Susan Bokan Honored

Community Garden founder Susan Bokan, pictured at right, was honored with the “Tom Sawyer” Conservation Hero award at the Feast of the Fields dinner benefiting Saratoga P.L.A.N.  tonight at the Saratoga National Golf Course.

The award was presented by Barbara Glaser, Saratoga P.L.A.N.  Board Emeritus, to Susan for her Tom Sawyer-like abilities in getting so many people involved in the creation of the new community garden at Wesley in much the same way as Mark Twain’s character cajoled others into helping him paint Aunt Polly’s white picket fence.

At least a dozen of the volunteers were at the reception and raised paintbrushes in a salute to Susan for her successful project.  These included Brian Nealon, Wesley CEO; Mike Ingersoll, who design the overall raised bed plan; volunteers from the Naval Nuclear Power Training Unit in Milton and Steve Valentine who constructed the garden beds, Blogger and Master Gardener Natalie Walsh and members of the Saratoga Foundation.

In the photo above, Susan is shown receiving a hand-painted bird house.

Congratulations Susan for a job well done.

Jim Norton, Gardener and National Weather Service Observer

If you ask Jim Norton, “How’s the weather?” you may get more information than you expect.

Jim has been gathering statistics on the weather for the Albany Weather Forecast Office for at least 25 years as part of a nationwide program that depends on the observations of its volunteers.

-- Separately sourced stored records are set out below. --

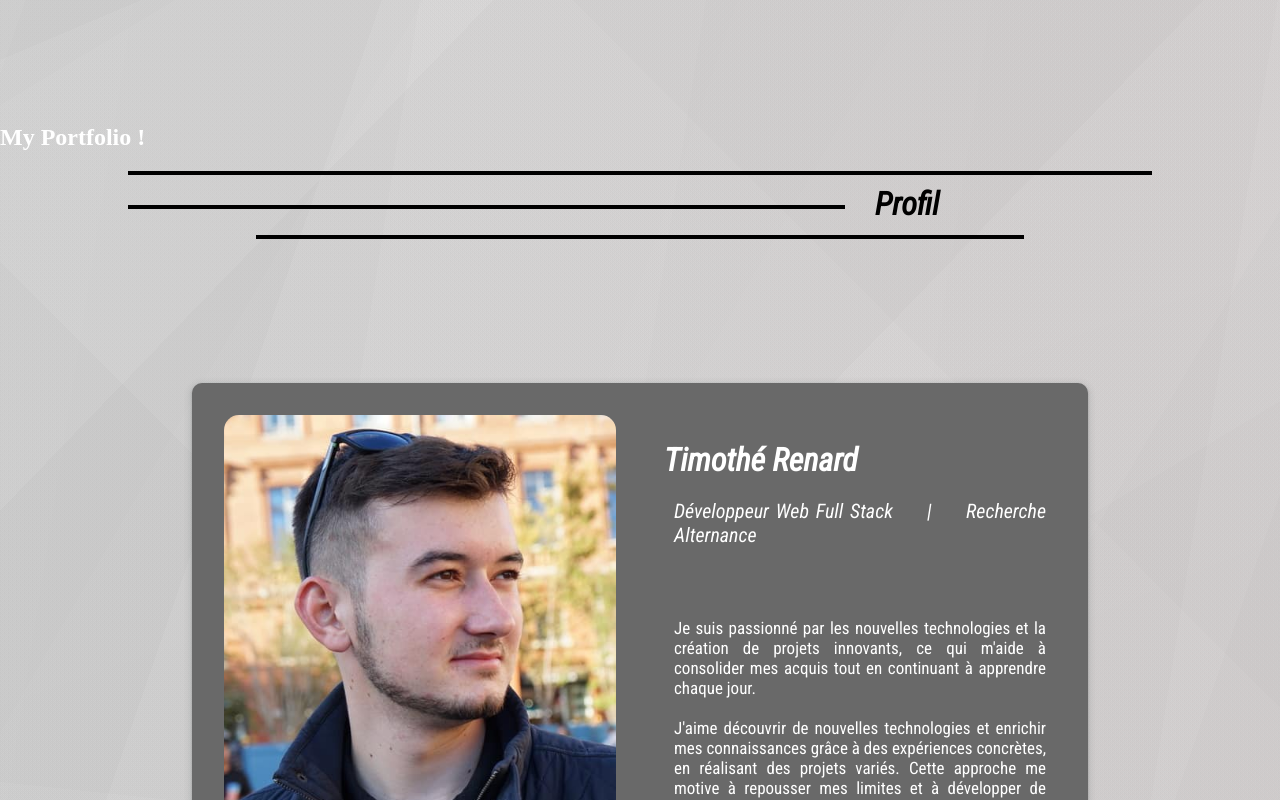
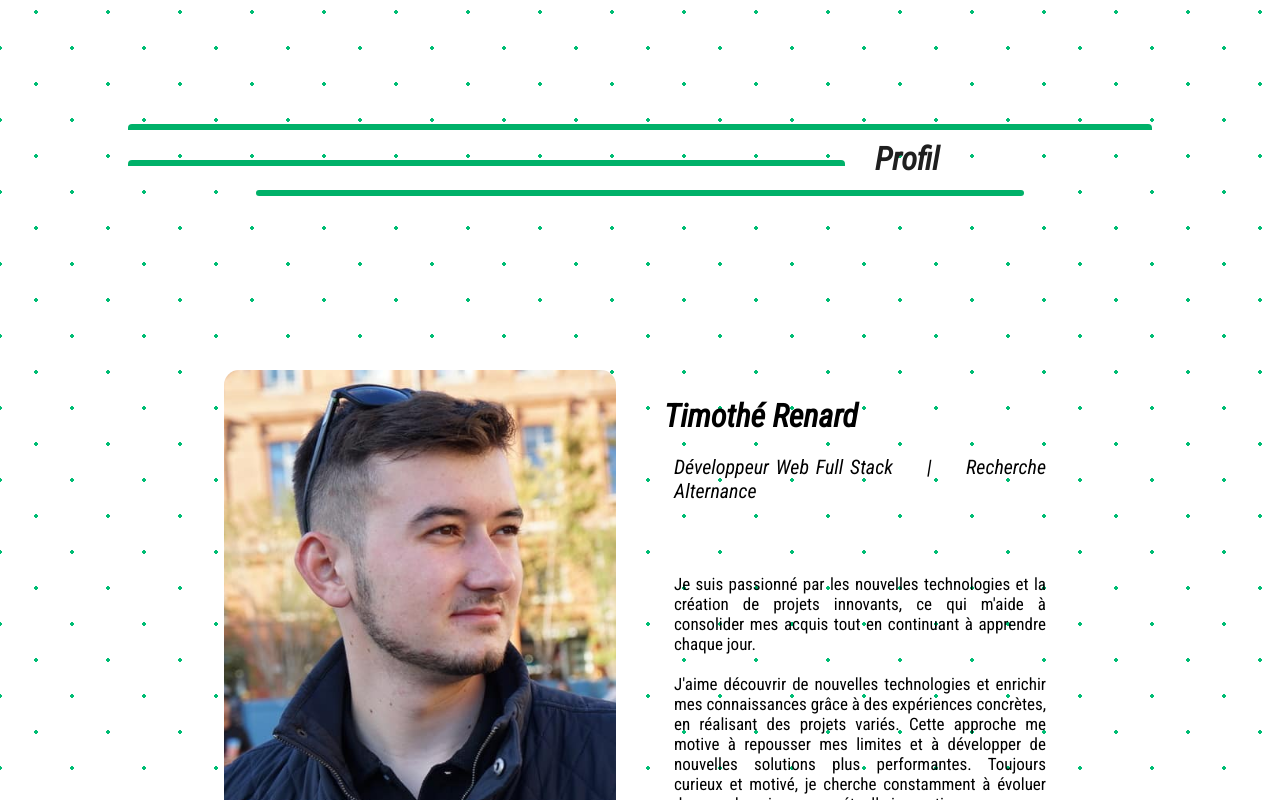
Before and after one commit to FarCodeFR/PortFolio-1.0, a React (Vite) app: page / in a window 1280 px wide. Shown: the part 960-1760 px from the top of the page. Built offline with nearby package versions, Linux system fonts and the light colour scheme; a web font is replaced by a local one.

Commit message:
Change CSS Style + Form Contact

```diff
--- a/src/mocks/apiCardsProjects.json
+++ b/src/mocks/apiCardsProjects.json
@@ -21,8 +21,9 @@
 		"id": 3,
 		"name": "Project 3",
 		"title": "Casse-croute",
-		"image": "images/project3.jpg",
-		"alt": "une représentation prochainement",
+		"image": "images/project3.png",
+		"alt": "une représentation d'un site de recettes de cuisines",
+		"info": "https://github.com/FarCodeFR/Casse-Croute/tree/dev",
 		"link": "https://www.figma.com/design/HrXezqeeadm6YPxjO4fBbt/CASSE-CROUTE?m=auto&t=MMnpi9ruoWU4q5RZ-6"
 	}
 ]
--- a/src/styles/accueil.css
+++ b/src/styles/accueil.css
@@ -151,29 +151,36 @@ input:checked + .slider:before {
 
 .container-section-profil {
 	display: flex;
+	border-radius: 2px;
 	margin: 0 auto;
 	width: 80%;
-	border-top: solid 4px #000000;
+	border-radius: 4px;
+	border-top: solid 6px #00b169;
 }
 
 .container-section-profil > section:first-of-type {
 	margin-top: 30px;
+	border-radius: 4px;
 	width: 70%;
 	font-size: 0;
-	border-top: solid 4px black;
+	border-top: solid 6px #00b169;
 }
 
 .container-section-profil > h2 {
 	font-size: 32px;
 	margin: 10px 0 0 30px;
+	color: #1f1f1f;
 	font-family: var(--font-family);
 	font-style: italic;
 }
 
 .container-section-profil > .second-ligne-profil {
 	position: absolute;
-	border-top: solid 4px black;
+	border-top: solid 6px #00b169;
+	border-radius: 4px;
+
 	width: 60%;
+	border-radius: 4px;
 	margin-top: 60px;
 	font-size: 0;
 	margin-left: 10%;
@@ -185,7 +192,8 @@ input:checked + .slider:before {
 	display: flex;
 	margin: 0 auto;
 	width: 80%;
-	border-top: solid 4px #000000;
+	border-top: solid 6px #00b169;
+	border-radius: 4px;
 }
 
 .container-section-projects > section:first-of-type {
@@ -193,7 +201,8 @@ input:checked + .slider:before {
 	width: 80%;
 	margin-left: 2%;
 	font-size: 0;
-	border-top: solid 4px black;
+	border-top: solid 6px #00b169;
+	border-radius: 4px;
 }
 
 .container-section-projects > h2 {
@@ -206,7 +215,9 @@ input:checked + .slider:before {
 
 .container-section-projects > .second-ligne-projects {
 	position: absolute;
-	border-top: solid 4px black;
+	border-top: solid 6px #00b169;
+	border-radius: 4px;
+
 	width: 60%;
 	margin-top: 60px;
 	font-size: 0;
@@ -219,14 +230,17 @@ input:checked + .slider:before {
 	display: flex;
 	margin: 0 auto;
 	width: 80%;
-	border-top: solid 4px #000000;
+	border-radius: 4px;
+
+	border-top: solid 6px #00b169;
 }
 
 .container-section-formulaire > section:first-of-type {
 	margin-top: 30px;
 	width: 70%;
 	font-size: 0;
-	border-top: solid 4px rgb(0, 0, 0);
+	border-top: solid 6px #00b169;
+	border-radius: 4px;
 }
 
 .container-section-formulaire > h2 {
@@ -238,11 +252,17 @@ input:checked + .slider:before {
 
 .container-section-formulaire > .second-ligne-formulaire {
 	position: absolute;
-	border-top: solid 4px rgb(1, 1, 1);
+	border-top: solid 6px #00b169;
+	border-radius: 4px;
+
 	width: 60%;
 	margin-top: 60px;
 	font-size: 0;
 	margin-left: 10%;
+}
+
+.scroll-box > h2 {
+	font-size: 0;
 }
 
 /* ? Responsive iphone 14pro max */
--- a/src/styles/global.css
+++ b/src/styles/global.css
@@ -5,10 +5,10 @@
 }
 
 *:focus-visible {
-	outline-style: dashed;
-	outline-color: red;
+	outline-style: solid;
+	outline-color: #458b66;
 	outline-width: 3px;
-	outline-offset: 2px;
+	outline-offset: 1px;
 }
 
 body {
@@ -22,10 +22,21 @@ html {
 }
 
 :root {
-	--font-family: "Roboto Condensed", serif;
+	--font-family: "Roboto Condensed", sans-serif;
 	font-optical-sizing: auto;
 	font-weight: 400;
 	font-style: normal;
+}
+
+h1,
+h2,
+h3,
+h4,
+input,
+textarea,
+button,
+label {
+	font-family: var(--font-family);
 }
 
 /* * Toggle switch */
@@ -36,133 +47,12 @@ main {
 }
 
 #Dark {
-	background-image: linear-gradient(
-			323deg,
-			rgba(255, 255, 255, 0.01) 0%,
-			rgba(255, 255, 255, 0.01) 16.667%,
-			rgba(46, 46, 46, 0.01) 16.667%,
-			rgba(46, 46, 46, 0.01) 33.334%,
-			rgba(226, 226, 226, 0.01) 33.334%,
-			rgba(226, 226, 226, 0.01) 50.001000000000005%,
-			rgba(159, 159, 159, 0.01) 50.001%,
-			rgba(159, 159, 159, 0.01) 66.668%,
-			rgba(149, 149, 149, 0.01) 66.668%,
-			rgba(149, 149, 149, 0.01) 83.33500000000001%,
-			rgba(43, 43, 43, 0.01) 83.335%,
-			rgba(43, 43, 43, 0.01) 100.002%
-		),
-		linear-gradient(
-			346deg,
-			rgba(166, 166, 166, 0.03) 0%,
-			rgba(166, 166, 166, 0.03) 25%,
-			rgba(240, 240, 240, 0.03) 25%,
-			rgba(240, 240, 240, 0.03) 50%,
-			rgba(121, 121, 121, 0.03) 50%,
-			rgba(121, 121, 121, 0.03) 75%,
-			rgba(40, 40, 40, 0.03) 75%,
-			rgba(40, 40, 40, 0.03) 100%
-		),
-		linear-gradient(
-			347deg,
-			rgba(209, 209, 209, 0.01) 0%,
-			rgba(209, 209, 209, 0.01) 25%,
-			rgba(22, 22, 22, 0.01) 25%,
-			rgba(22, 22, 22, 0.01) 50%,
-			rgba(125, 125, 125, 0.01) 50%,
-			rgba(125, 125, 125, 0.01) 75%,
-			rgba(205, 205, 205, 0.01) 75%,
-			rgba(205, 205, 205, 0.01) 100%
-		),
-		linear-gradient(
-			84deg,
-			rgba(195, 195, 195, 0.01) 0%,
-			rgba(195, 195, 195, 0.01) 14.286%,
-			rgba(64, 64, 64, 0.01) 14.286%,
-			rgba(64, 64, 64, 0.01) 28.572%,
-			rgba(67, 67, 67, 0.01) 28.572%,
-			rgba(67, 67, 67, 0.01) 42.858%,
-			rgba(214, 214, 214, 0.01) 42.858%,
-			rgba(214, 214, 214, 0.01) 57.144%,
-			rgba(45, 45, 45, 0.01) 57.144%,
-			rgba(45, 45, 45, 0.01) 71.42999999999999%,
-			rgba(47, 47, 47, 0.01) 71.43%,
-			rgba(47, 47, 47, 0.01) 85.71600000000001%,
-			rgba(172, 172, 172, 0.01) 85.716%,
-			rgba(172, 172, 172, 0.01) 100.002%
-		),
-		linear-gradient(
-			73deg,
-			rgba(111, 111, 111, 0.03) 0%,
-			rgba(111, 111, 111, 0.03) 16.667%,
-			rgba(202, 202, 202, 0.03) 16.667%,
-			rgba(202, 202, 202, 0.03) 33.334%,
-			rgba(57, 57, 57, 0.03) 33.334%,
-			rgba(57, 57, 57, 0.03) 50.001000000000005%,
-			rgba(197, 197, 197, 0.03) 50.001%,
-			rgba(197, 197, 197, 0.03) 66.668%,
-			rgba(97, 97, 97, 0.03) 66.668%,
-			rgba(97, 97, 97, 0.03) 83.33500000000001%,
-			rgba(56, 56, 56, 0.03) 83.335%,
-			rgba(56, 56, 56, 0.03) 100.002%
-		),
-		linear-gradient(
-			132deg,
-			rgba(88, 88, 88, 0.03) 0%,
-			rgba(88, 88, 88, 0.03) 20%,
-			rgba(249, 249, 249, 0.03) 20%,
-			rgba(249, 249, 249, 0.03) 40%,
-			rgba(2, 2, 2, 0.03) 40%,
-			rgba(2, 2, 2, 0.03) 60%,
-			rgba(185, 185, 185, 0.03) 60%,
-			rgba(185, 185, 185, 0.03) 80%,
-			rgba(196, 196, 196, 0.03) 80%,
-			rgba(196, 196, 196, 0.03) 100%
-		),
-		linear-gradient(
-			142deg,
-			rgba(160, 160, 160, 0.03) 0%,
-			rgba(160, 160, 160, 0.03) 12.5%,
-			rgba(204, 204, 204, 0.03) 12.5%,
-			rgba(204, 204, 204, 0.03) 25%,
-			rgba(108, 108, 108, 0.03) 25%,
-			rgba(108, 108, 108, 0.03) 37.5%,
-			rgba(191, 191, 191, 0.03) 37.5%,
-			rgba(191, 191, 191, 0.03) 50%,
-			rgba(231, 231, 231, 0.03) 50%,
-			rgba(231, 231, 231, 0.03) 62.5%,
-			rgba(70, 70, 70, 0.03) 62.5%,
-			rgba(70, 70, 70, 0.03) 75%,
-			rgba(166, 166, 166, 0.03) 75%,
-			rgba(166, 166, 166, 0.03) 87.5%,
-			rgba(199, 199, 199, 0.03) 87.5%,
-			rgba(199, 199, 199, 0.03) 100%
-		),
-		linear-gradient(
-			238deg,
-			rgba(116, 116, 116, 0.02) 0%,
-			rgba(116, 116, 116, 0.02) 20%,
-			rgba(141, 141, 141, 0.02) 20%,
-			rgba(141, 141, 141, 0.02) 40%,
-			rgba(152, 152, 152, 0.02) 40%,
-			rgba(152, 152, 152, 0.02) 60%,
-			rgba(61, 61, 61, 0.02) 60%,
-			rgba(61, 61, 61, 0.02) 80%,
-			rgba(139, 139, 139, 0.02) 80%,
-			rgba(139, 139, 139, 0.02) 100%
-		),
-		linear-gradient(
-			188deg,
-			rgba(227, 227, 227, 0.01) 0%,
-			rgba(227, 227, 227, 0.01) 20%,
-			rgba(105, 105, 105, 0.01) 20%,
-			rgba(105, 105, 105, 0.01) 40%,
-			rgba(72, 72, 72, 0.01) 40%,
-			rgba(72, 72, 72, 0.01) 60%,
-			rgba(33, 33, 33, 0.01) 60%,
-			rgba(33, 33, 33, 0.01) 80%,
-			rgba(57, 57, 57, 0.01) 80%,
-			rgba(57, 57, 57, 0.01) 100%
-		), linear-gradient(90deg, hsl(237, 0%, 13%), hsl(237, 0%, 13%));
+	background-color: #002020;
+	opacity: 1;
+	background-image: radial-gradient(#00bd74 1.8px, transparent 1.8px),
+		radial-gradient(#00bd74 1.8px, #002020 1.8px);
+	background-size: 72px 72px;
+	background-position: 0 0, 36px 36px;
 	color: white;
 	& .container-section-profil {
 		border-top: solid 4px white;
@@ -186,7 +76,7 @@ main {
 		border-top: solid 4px white;
 	}
 	& .container-section-formulaire > section {
-		border-top: solid 4px white;
+		border-top: solid 4px rgb(255, 255, 255);
 	}
 	& .container-section-formulaire > h2 {
 		color: white;
@@ -206,151 +96,12 @@ main {
 }
 
 #Light {
-	background-image: linear-gradient(
-			161deg,
-			rgba(121, 121, 121, 0.02) 0%,
-			rgba(121, 121, 121, 0.02) 16.667%,
-			rgba(193, 193, 193, 0.02) 16.667%,
-			rgba(193, 193, 193, 0.02) 33.334%,
-			rgba(177, 177, 177, 0.02) 33.334%,
-			rgba(177, 177, 177, 0.02) 50.001000000000005%,
-			rgba(5, 5, 5, 0.02) 50.001%,
-			rgba(5, 5, 5, 0.02) 66.668%,
-			rgba(229, 229, 229, 0.02) 66.668%,
-			rgba(229, 229, 229, 0.02) 83.33500000000001%,
-			rgba(211, 211, 211, 0.02) 83.335%,
-			rgba(211, 211, 211, 0.02) 100.002%
-		),
-		linear-gradient(
-			45deg,
-			rgba(223, 223, 223, 0.02) 0%,
-			rgba(223, 223, 223, 0.02) 14.286%,
-			rgba(70, 70, 70, 0.02) 14.286%,
-			rgba(70, 70, 70, 0.02) 28.572%,
-			rgba(109, 109, 109, 0.02) 28.572%,
-			rgba(109, 109, 109, 0.02) 42.858%,
-			rgba(19, 19, 19, 0.02) 42.858%,
-			rgba(19, 19, 19, 0.02) 57.144%,
-			rgba(180, 180, 180, 0.02) 57.144%,
-			rgba(180, 180, 180, 0.02) 71.42999999999999%,
-			rgba(63, 63, 63, 0.02) 71.43%,
-			rgba(63, 63, 63, 0.02) 85.71600000000001%,
-			rgba(87, 87, 87, 0.02) 85.716%,
-			rgba(87, 87, 87, 0.02) 100.002%
-		),
-		linear-gradient(
-			337deg,
-			rgba(142, 142, 142, 0.02) 0%,
-			rgba(142, 142, 142, 0.02) 20%,
-			rgba(164, 164, 164, 0.02) 20%,
-			rgba(164, 164, 164, 0.02) 40%,
-			rgba(203, 203, 203, 0.02) 40%,
-			rgba(203, 203, 203, 0.02) 60%,
-			rgba(228, 228, 228, 0.02) 60%,
-			rgba(228, 228, 228, 0.02) 80%,
-			rgba(54, 54, 54, 0.02) 80%,
-			rgba(54, 54, 54, 0.02) 100%
-		),
-		linear-gradient(
-			314deg,
-			rgba(187, 187, 187, 0.02) 0%,
-			rgba(187, 187, 187, 0.02) 12.5%,
-			rgba(170, 170, 170, 0.02) 12.5%,
-			rgba(170, 170, 170, 0.02) 25%,
-			rgba(214, 214, 214, 0.02) 25%,
-			rgba(214, 214, 214, 0.02) 37.5%,
-			rgba(187, 187, 187, 0.02) 37.5%,
-			rgba(187, 187, 187, 0.02) 50%,
-			rgba(190, 190, 190, 0.02) 50%,
-			rgba(190, 190, 190, 0.02) 62.5%,
-			rgba(6, 6, 6, 0.02) 62.5%,
-			rgba(6, 6, 6, 0.02) 75%,
-			rgba(206, 206, 206, 0.02) 75%,
-			rgba(206, 206, 206, 0.02) 87.5%,
-			rgba(171, 171, 171, 0.02) 87.5%,
-			rgba(171, 171, 171, 0.02) 100%
-		),
-		linear-gradient(
-			300deg,
-			rgba(243, 243, 243, 0.01) 0%,
-			rgba(243, 243, 243, 0.01) 12.5%,
-			rgba(209, 209, 209, 0.01) 12.5%,
-			rgba(209, 209, 209, 0.01) 25%,
-			rgba(179, 179, 179, 0.01) 25%,
-			rgba(179, 179, 179, 0.01) 37.5%,
-			rgba(3, 3, 3, 0.01) 37.5%,
-			rgba(3, 3, 3, 0.01) 50%,
-			rgba(211, 211, 211, 0.01) 50%,
-			rgba(211, 211, 211, 0.01) 62.5%,
-			rgba(151, 151, 151, 0.01) 62.5%,
-			rgba(151, 151, 151, 0.01) 75%,
-			rgba(16, 16, 16, 0.01) 75%,
-			rgba(16, 16, 16, 0.01) 87.5%,
-			rgba(242, 242, 242, 0.01) 87.5%,
-			rgba(242, 242, 242, 0.01) 100%
-		),
-		linear-gradient(
-			6deg,
-			rgba(31, 31, 31, 0.02) 0%,
-			rgba(31, 31, 31, 0.02) 20%,
-			rgba(193, 193, 193, 0.02) 20%,
-			rgba(193, 193, 193, 0.02) 40%,
-			rgba(139, 139, 139, 0.02) 40%,
-			rgba(139, 139, 139, 0.02) 60%,
-			rgba(14, 14, 14, 0.02) 60%,
-			rgba(14, 14, 14, 0.02) 80%,
-			rgba(122, 122, 122, 0.02) 80%,
-			rgba(122, 122, 122, 0.02) 100%
-		),
-		linear-gradient(
-			279deg,
-			rgba(190, 190, 190, 0.02) 0%,
-			rgba(190, 190, 190, 0.02) 14.286%,
-			rgba(160, 160, 160, 0.02) 14.286%,
-			rgba(160, 160, 160, 0.02) 28.572%,
-			rgba(23, 23, 23, 0.02) 28.572%,
-			rgba(23, 23, 23, 0.02) 42.858%,
-			rgba(60, 60, 60, 0.02) 42.858%,
-			rgba(60, 60, 60, 0.02) 57.144%,
-			rgba(149, 149, 149, 0.02) 57.144%,
-			rgba(149, 149, 149, 0.02) 71.42999999999999%,
-			rgba(4, 4, 4, 0.02) 71.43%,
-			rgba(4, 4, 4, 0.02) 85.71600000000001%,
-			rgba(50, 50, 50, 0.02) 85.716%,
-			rgba(50, 50, 50, 0.02) 100.002%
-		),
-		linear-gradient(
-			109deg,
-			rgba(124, 124, 124, 0.03) 0%,
-			rgba(124, 124, 124, 0.03) 12.5%,
-			rgba(61, 61, 61, 0.03) 12.5%,
-			rgba(61, 61, 61, 0.03) 25%,
-			rgba(187, 187, 187, 0.03) 25%,
-			rgba(187, 187, 187, 0.03) 37.5%,
-			rgba(207, 207, 207, 0.03) 37.5%,
-			rgba(207, 207, 207, 0.03) 50%,
-			rgba(206, 206, 206, 0.03) 50%,
-			rgba(206, 206, 206, 0.03) 62.5%,
-			rgba(118, 118, 118, 0.03) 62.5%,
-			rgba(118, 118, 118, 0.03) 75%,
-			rgba(89, 89, 89, 0.03) 75%,
-			rgba(89, 89, 89, 0.03) 87.5%,
-			rgba(96, 96, 96, 0.03) 87.5%,
-			rgba(96, 96, 96, 0.03) 100%
-		),
-		linear-gradient(
-			329deg,
-			rgba(35, 35, 35, 0.02) 0%,
-			rgba(35, 35, 35, 0.02) 20%,
-			rgba(246, 246, 246, 0.02) 20%,
-			rgba(246, 246, 246, 0.02) 40%,
-			rgba(118, 118, 118, 0.02) 40%,
-			rgba(118, 118, 118, 0.02) 60%,
-			rgba(245, 245, 245, 0.02) 60%,
-			rgba(245, 245, 245, 0.02) 80%,
-			rgba(140, 140, 140, 0.02) 80%,
-			rgba(140, 140, 140, 0.02) 100%
-		), linear-gradient(90deg, rgb(223, 223, 223), rgb(220, 216, 216));
+	background-color: #002020;
+	opacity: 1;
+	background-image: radial-gradient(#00bd74 1.8px, transparent 1.8px),
+		radial-gradient(#00bd74 1.8px, #ffffff 1.8px);
+	background-size: 72px 72px;
+	background-position: 0 0, 36px 36px;
 
 	& .title {
 		color: black;
@@ -359,11 +110,29 @@ main {
 	& .scroll-list section > a > div {
 		background-color: rgb(0, 0, 0);
 	}
+	& .container-formulaire {
+		& label {
+			background: #ffffff;
+		}
+		& input {
+			color: black;
+			border: solid black 2px;
+		}
+		& textarea {
+			color: black;
+			border: solid 2px black;
+		}
+		& button {
+			background-color: white;
+			border: solid 2px black;
+			color: black;
+		}
+		& button:hover {
+			background-color: #00bd74;
+		}
+	}
 	#scroll1:hover {
 		background: none;
-	}
-	& .container-profil {
-		background-color: rgb(105, 105, 105);
 	}
 	#scroll1:hover::after {
 		color: black;
@@ -372,17 +141,14 @@ main {
 		background: none;
 	}
 	& .container-profil {
-		background-color: rgb(105, 105, 105);
-		color: white;
+		background-color: none;
+		color: rgb(0, 0, 0);
 	}
 	#scroll2:hover::after {
 		color: black;
 	}
 	#scroll3:hover {
 		background: none;
-	}
-	& .container-profil {
-		background-color: rgb(105, 105, 105);
 	}
 	#scroll3:hover::after {
 		color: black;
@@ -396,10 +162,10 @@ main {
 
 & ::-webkit-scrollbar {
 	width: 10px;
-	background: #0c0b0bad;
+	background: #181818ad;
 }
 ::-webkit-scrollbar-thumb {
 	border: solid 0 transparent;
-	background-color: #ffffff;
+	background-color: rgb(50, 140, 94);
 	border-radius: 10px 0px 0px 10px;
 }
--- a/src/styles/profile.css
+++ b/src/styles/profile.css
@@ -1,11 +1,8 @@
 /* * Container profil */
 
 .container-profil {
-	background-color: rgba(255, 255, 255, 0.571);
-	box-shadow: rgba(60, 64, 67, 0.3) 0px 1px 2px 0px, rgba(60, 64, 67, 0.15) 0px
-		2px 6px 2px;
-	border-radius: 10px;
-	color: black;
+	background-color: none;
+	color: rgb(255, 255, 255);
 	width: 70%;
 	margin: 0 auto;
 	padding: 2rem;
@@ -79,6 +76,7 @@
 
 .container-link > a:hover {
 	opacity: 85%;
+	border: solid 3px #13c178;
 }
 
 .container-link > a > img {
```
Also changed, not shown: src/assets/components/Formulaire.tsx (+20 -38 lines), src/styles/formulaire.css (+64 -69 lines), public/images/project3.jpg (deleted), public/images/project3.png (added).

The gardener of plot #10 at the Saratoga Springs Community Garden at Wesley, Jim has kept his eye on the sky since he was a youth. And every morning at 7 a.m. he carefully collects and records information on precipitation, wind direction,  sun and cloud cover, and the maximum, minimum and present temperature.  The rain gauge records the precipitation to within a hundredth of an inch. His reports are sent daily to the Albany weather office.

The data he, and about 100-150 other regional observers, collect provide scientists and researchers with continuous climatic observations that they wouldn’t have otherwise. Ray O’Keefe, Meteorologist in Charge, said these observers are “very important”  to the Albany Weather Forecast Office.

He explained that the observers fill in gaps and enrich what the the weather service’s satellite technology is reporting. For example, he noted the technology can warn that hail is likely, but the observers are the ones who report on the hail’s size, where and whether it is hitting the ground. “They provide us with the ground truth,” he said.

As a gardener, Jim is in good company with other record keepers. Thomas Jefferson kept nearly perfect weather records between 1776 and 1816. George Washington recorded weather observations, too. “I enjoy looking at the sky, watching. This is being part of nature,” he said.

Jim added that as a youth he had hoped to become an astronaut but by the time he applied he discovered he was considered too old. Instead he worked for 45 years for GE in a research lab taking pictures of integrated circuits. “They were just being developed then, now they are in everything,” he said.

In his garden plot at the community garden, Jim is growing corn, two kinds of lettuce, tomatoes, chives and more. He obviously is enjoying himself, “Oh my gosh, this is fantastic. It’s fun to be a part of this garden. I love it,” he said.

Raised Beds!

About a dozen people, including volunteers from the Naval Nuclear Power Training Unit and friends of Susan Bokan, started working on the raised beds today.

The raised beds are made of a rot resistant hemlock. The volunteers constructed the beds, moved them into place, leveled them and got them ready to be filled with soil.

Everyone worked hard and by the end of the day more than a dozen raised beds were constructed and the planting of the ‘Welcome Circle,’  a butterfly garden, was started. The garden is beginning to take shape. Hats off to the volunteers!

A crew will be at Wesley tomorrow continuing the job.

See the mound of soil in the second photo? It won’t be long before we are filling the beds and planting our first crops.